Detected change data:
+--

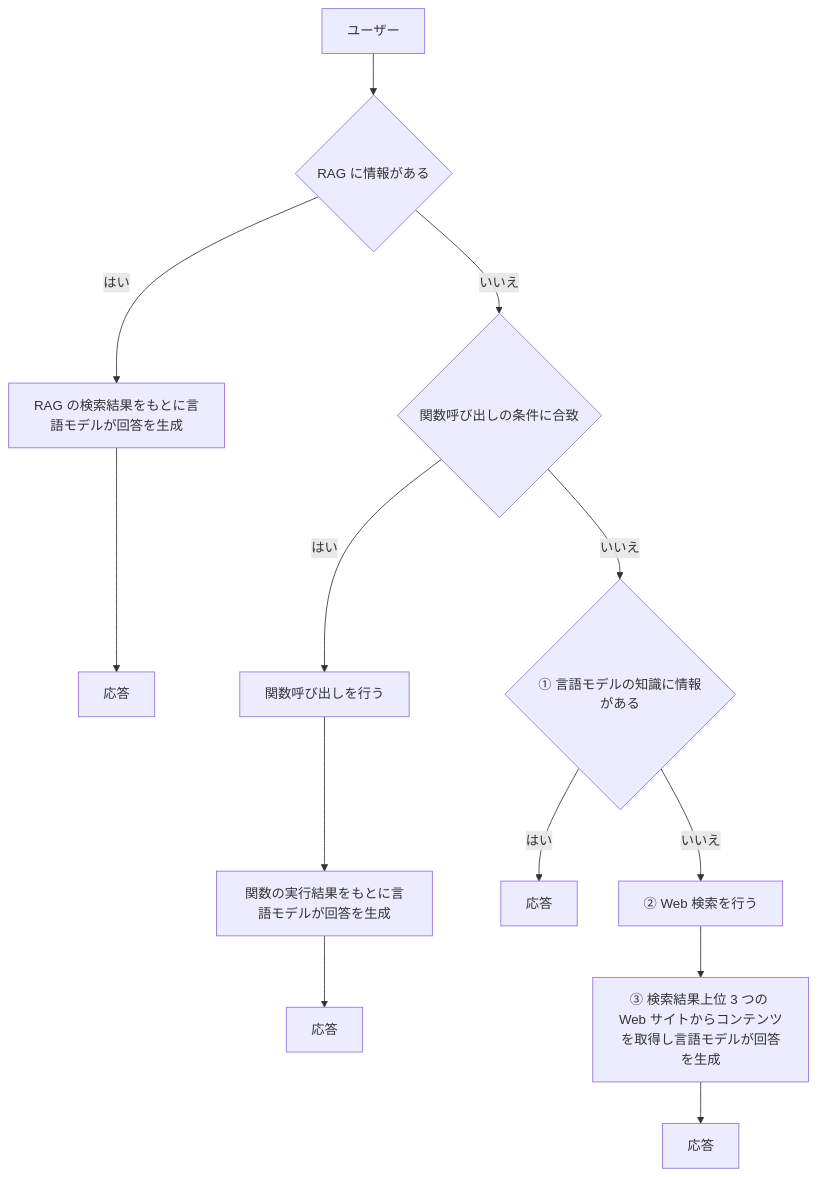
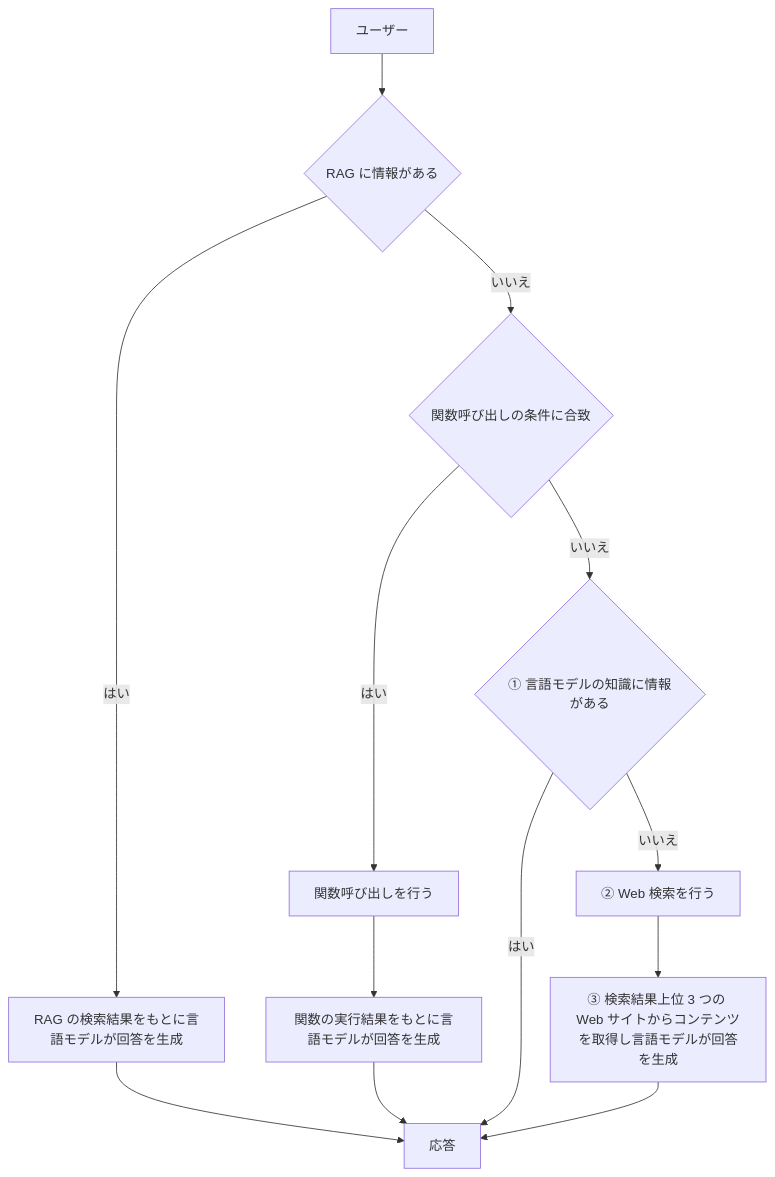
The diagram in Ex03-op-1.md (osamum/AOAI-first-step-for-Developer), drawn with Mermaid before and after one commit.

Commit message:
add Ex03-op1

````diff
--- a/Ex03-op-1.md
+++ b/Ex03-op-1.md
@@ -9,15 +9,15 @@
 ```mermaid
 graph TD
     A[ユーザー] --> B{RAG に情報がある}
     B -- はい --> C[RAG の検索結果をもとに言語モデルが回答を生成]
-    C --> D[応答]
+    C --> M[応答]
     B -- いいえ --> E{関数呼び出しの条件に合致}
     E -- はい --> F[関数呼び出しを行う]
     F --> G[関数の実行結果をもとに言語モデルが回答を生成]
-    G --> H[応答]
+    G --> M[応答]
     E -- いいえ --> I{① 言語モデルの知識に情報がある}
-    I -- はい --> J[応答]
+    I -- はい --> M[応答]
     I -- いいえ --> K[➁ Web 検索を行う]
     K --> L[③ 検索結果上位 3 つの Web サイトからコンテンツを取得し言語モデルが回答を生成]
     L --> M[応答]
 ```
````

+--

Work item:
Each entry should be output word for word, with no pictures carried over.

Worked solution:
The diagram in Ex03-op-1.md (osamum/AOAI-first-step-for-Developer), drawn with Mermaid before and after one commit.

Commit message:
add Ex03-op1

````diff
--- a/Ex03-op-1.md
+++ b/Ex03-op-1.md
@@ -9,15 +9,15 @@
 ```mermaid
 graph TD
     A[ユーザー] --> B{RAG に情報がある}
     B -- はい --> C[RAG の検索結果をもとに言語モデルが回答を生成]
-    C --> D[応答]
+    C --> M[応答]
     B -- いいえ --> E{関数呼び出しの条件に合致}
     E -- はい --> F[関数呼び出しを行う]
     F --> G[関数の実行結果をもとに言語モデルが回答を生成]
-    G --> H[応答]
+    G --> M[応答]
     E -- いいえ --> I{① 言語モデルの知識に情報がある}
-    I -- はい --> J[応答]
+    I -- はい --> M[応答]
     I -- いいえ --> K[➁ Web 検索を行う]
     K --> L[③ 検索結果上位 3 つの Web サイトからコンテンツを取得し言語モデルが回答を生成]
     L --> M[応答]
 ```
````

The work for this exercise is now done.